> [Problem]
Please return every line from the entries that has the string "span" in it.

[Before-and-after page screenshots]

***

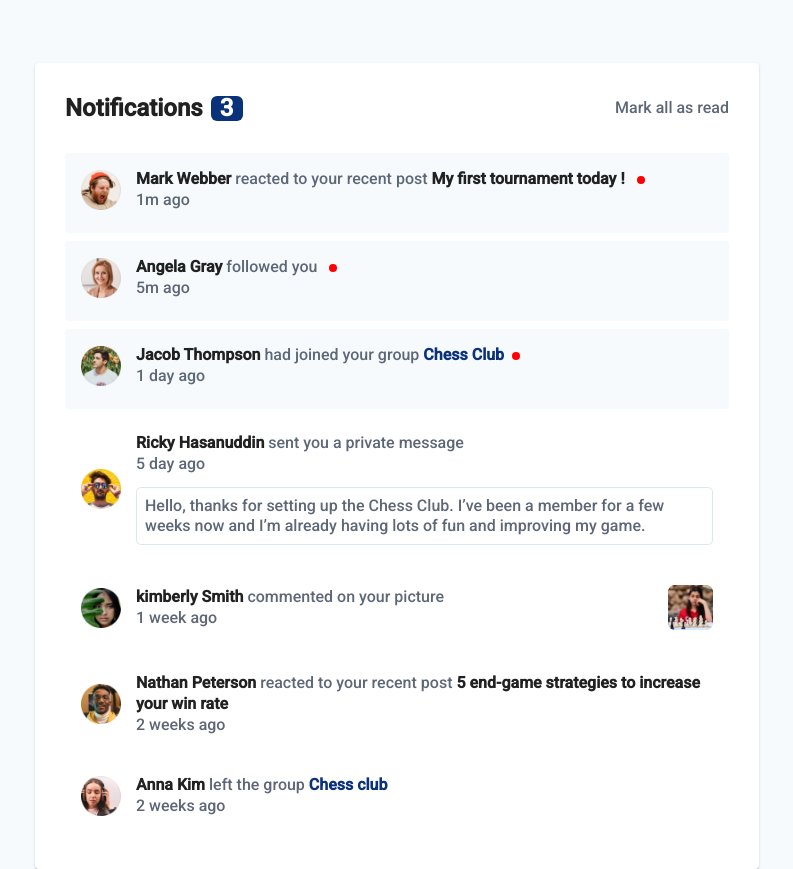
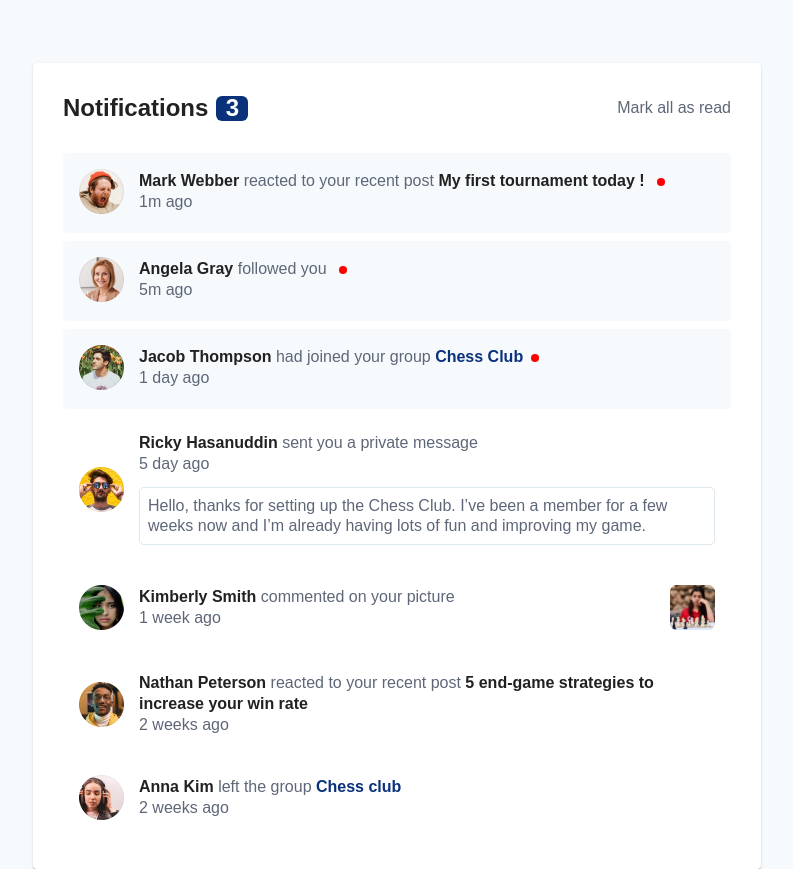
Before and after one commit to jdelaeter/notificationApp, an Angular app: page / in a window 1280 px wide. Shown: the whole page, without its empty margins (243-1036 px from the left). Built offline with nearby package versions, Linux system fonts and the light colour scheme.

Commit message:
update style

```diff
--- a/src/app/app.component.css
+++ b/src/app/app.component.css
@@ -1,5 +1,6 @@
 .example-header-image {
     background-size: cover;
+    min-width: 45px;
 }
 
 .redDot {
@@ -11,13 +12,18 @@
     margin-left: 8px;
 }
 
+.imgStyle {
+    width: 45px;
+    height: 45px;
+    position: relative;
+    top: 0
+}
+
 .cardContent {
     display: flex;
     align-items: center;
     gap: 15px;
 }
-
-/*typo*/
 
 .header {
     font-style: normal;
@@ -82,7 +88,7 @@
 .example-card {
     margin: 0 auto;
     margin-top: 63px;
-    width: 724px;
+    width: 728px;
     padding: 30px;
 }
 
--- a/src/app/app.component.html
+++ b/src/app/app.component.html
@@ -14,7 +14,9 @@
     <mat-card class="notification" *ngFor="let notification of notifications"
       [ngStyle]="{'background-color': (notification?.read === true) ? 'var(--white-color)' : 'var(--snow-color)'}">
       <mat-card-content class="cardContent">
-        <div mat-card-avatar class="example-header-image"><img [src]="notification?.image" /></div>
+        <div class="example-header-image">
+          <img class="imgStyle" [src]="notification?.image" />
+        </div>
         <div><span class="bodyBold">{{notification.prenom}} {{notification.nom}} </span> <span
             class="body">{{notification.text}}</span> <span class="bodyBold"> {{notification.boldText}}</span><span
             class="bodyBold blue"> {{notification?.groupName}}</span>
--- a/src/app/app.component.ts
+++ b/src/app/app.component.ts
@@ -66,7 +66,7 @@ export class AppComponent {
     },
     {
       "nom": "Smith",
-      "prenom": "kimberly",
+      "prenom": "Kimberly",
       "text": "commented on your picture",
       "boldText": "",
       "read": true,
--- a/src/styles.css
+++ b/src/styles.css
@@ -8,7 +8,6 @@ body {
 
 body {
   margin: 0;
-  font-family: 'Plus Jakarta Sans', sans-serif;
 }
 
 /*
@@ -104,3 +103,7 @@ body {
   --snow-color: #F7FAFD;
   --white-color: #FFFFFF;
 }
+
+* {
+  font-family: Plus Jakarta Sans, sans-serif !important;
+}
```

***

> [Worked solution]
         <div><span class="bodyBold">{{notification.prenom}} {{notification.nom}} </span> <span
             class="body">{{notification.text}}</span> <span class="bodyBold"> {{notification.boldText}}</span><span
             class="bodyBold blue"> {{notification?.groupName}}</span>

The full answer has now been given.